Exercise prompt: Search through the entries for the word "Raspberry" and copy every line that has it.

───── Input

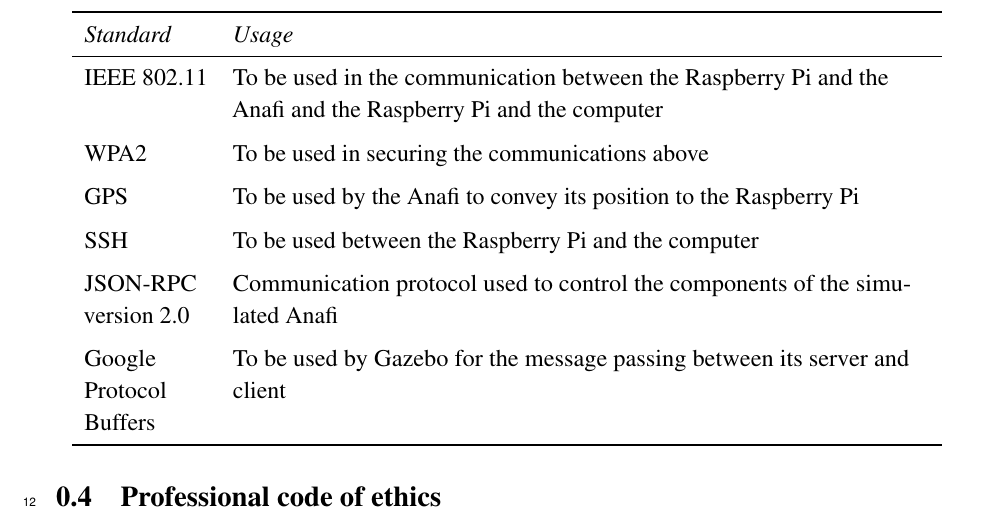
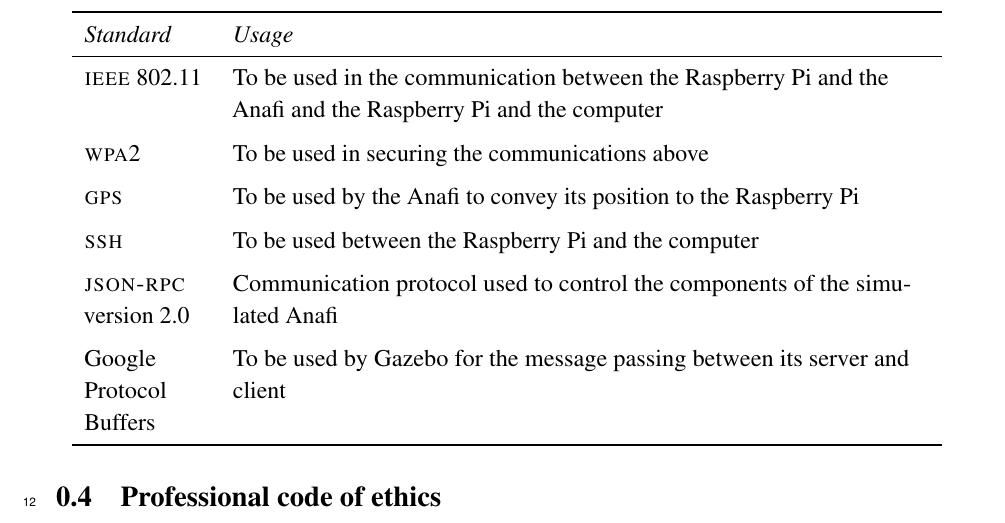
Before and after one commit to danielizham/dp-report, a LaTeX document (sections/requirements.tex): part of page 2 of 3, cut so that both start at the same text. Compiled offline with pdfLaTeX.

Commit message:
Make acronyms in standards table small capitals

```diff
--- a/sections/requirements.tex
+++ b/sections/requirements.tex
@@ -136,29 +136,29 @@
                 & \textit{Usage}\\
 
         \midrule
-        IEEE 802.11
+        \textsc{ieee} 802.11
                 & To be used in the communication between
                 the Raspberry Pi and the Anafi and the
                 Raspberry Pi and the computer \\
                 \addlinespace
 
-        WPA2
+        \textsc{wpa}2
                 & To be used in securing the communications above \\
                 \addlinespace
 
 
-        GPS
+        \textsc{gps}
                 & To be used by the Anafi to convey its position
                 to the Raspberry Pi \\
                 \addlinespace
 
 
-        SSH
+        \textsc{ssh}
                 & To be used between the Raspberry Pi and the computer \\
                 \addlinespace
 
 
-        JSON-RPC version 2.0
+        \textsc{json-rpc} version 2.0
                 & Communication protocol used to control the components
                 of the simulated Anafi \\
                 \addlinespace
```
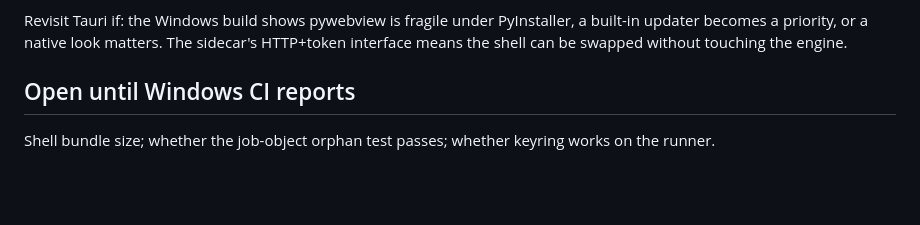
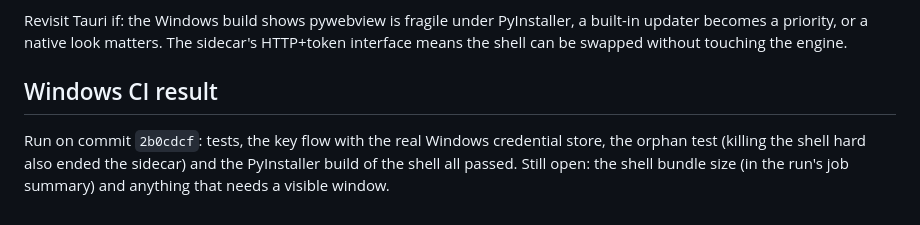
Before and after one commit to Youngodd/booktrans, a Markdown page: docs/SHELL_COMPARISON.md, the part around the change. Drawn GitHub-style; blank space fills up the shorter version.

```diff
--- a/docs/SHELL_COMPARISON.md
+++ b/docs/SHELL_COMPARISON.md
@@ -44,6 +44,8 @@ Revisit Tauri if: the Windows build shows pywebview is fragile under PyInstaller
 priority, or a native look matters. The sidecar's HTTP+token interface means the shell can be swapped without
 touching the engine.
 
-## Open until Windows CI reports
+## Windows CI result
 
-Shell bundle size; whether the job-object orphan test passes; whether keyring works on the runner.
+Run on commit `2b0cdcf`: tests, the key flow with the real Windows credential store, the orphan test
+(killing the shell hard also ended the sidecar) and the PyInstaller build of the shell all passed.
+Still open: the shell bundle size (in the run's job summary) and anything that needs a visible window.
```
Also changed, not shown: docs/DESKTOP_PLAN.md (+4 -2 lines).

──────────

Task response:
                 the Raspberry Pi and the Anafi and the
                 Raspberry Pi and the computer \\
                 to the Raspberry Pi \\
                 & To be used between the Raspberry Pi and the computer \\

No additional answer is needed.